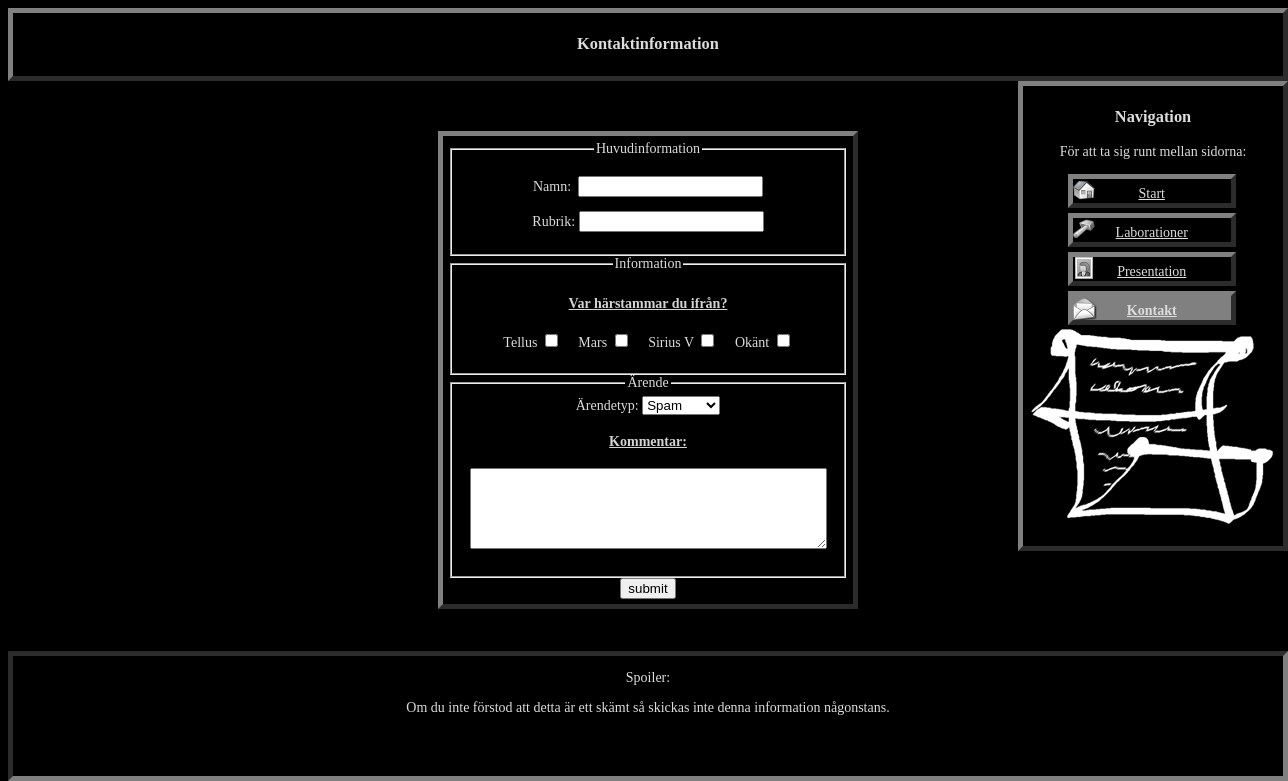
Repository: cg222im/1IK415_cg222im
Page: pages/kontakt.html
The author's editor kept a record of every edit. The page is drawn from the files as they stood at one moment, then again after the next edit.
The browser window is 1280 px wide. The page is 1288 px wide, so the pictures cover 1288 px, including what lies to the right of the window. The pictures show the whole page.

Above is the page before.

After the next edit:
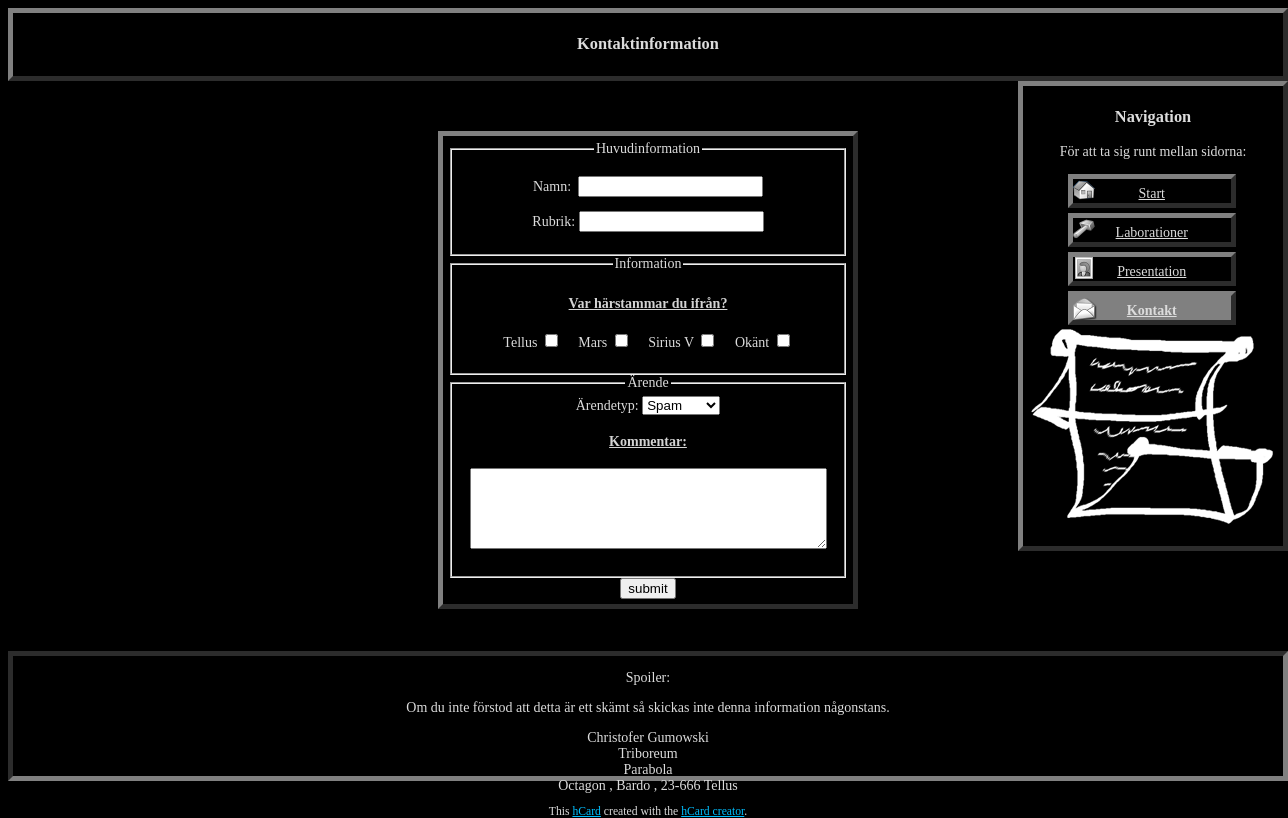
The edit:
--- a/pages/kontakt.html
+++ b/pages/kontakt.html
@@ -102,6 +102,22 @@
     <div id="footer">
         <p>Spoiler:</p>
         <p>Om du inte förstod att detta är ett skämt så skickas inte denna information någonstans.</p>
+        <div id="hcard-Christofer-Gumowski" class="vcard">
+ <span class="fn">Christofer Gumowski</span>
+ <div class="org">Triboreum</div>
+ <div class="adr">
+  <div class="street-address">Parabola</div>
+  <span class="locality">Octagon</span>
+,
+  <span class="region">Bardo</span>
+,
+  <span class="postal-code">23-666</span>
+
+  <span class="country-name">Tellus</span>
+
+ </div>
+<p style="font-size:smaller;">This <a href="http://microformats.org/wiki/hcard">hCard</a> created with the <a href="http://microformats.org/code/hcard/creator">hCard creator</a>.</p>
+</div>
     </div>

________________________

[YOUR ASSIGNMENT]
Return the lines of the data above in full and exactly, with no pictures.

[RESPONSE TO THE TASK]
Repository: cg222im/1IK415_cg222im
Page: pages/kontakt.html
The author's editor kept a record of every edit. The page is drawn from the files as they stood at one moment, then again after the next edit.
The browser window is 1280 px wide. The page is 1288 px wide, so the pictures cover 1288 px, including what lies to the right of the window. The pictures show the whole page.

Above is the page before.

After the next edit:
The edit:
--- a/pages/kontakt.html
+++ b/pages/kontakt.html
@@ -102,6 +102,22 @@
     <div id="footer">
         <p>Spoiler:</p>
         <p>Om du inte förstod att detta är ett skämt så skickas inte denna information någonstans.</p>
+        <div id="hcard-Christofer-Gumowski" class="vcard">
+ <span class="fn">Christofer Gumowski</span>
+ <div class="org">Triboreum</div>
+ <div class="adr">
+  <div class="street-address">Parabola</div>
+  <span class="locality">Octagon</span>
+,
+  <span class="region">Bardo</span>
+,
+  <span class="postal-code">23-666</span>
+
+  <span class="country-name">Tellus</span>
+
+ </div>
+<p style="font-size:smaller;">This <a href="http://microformats.org/wiki/hcard">hCard</a> created with the <a href="http://microformats.org/code/hcard/creator">hCard creator</a>.</p>
+</div>
     </div>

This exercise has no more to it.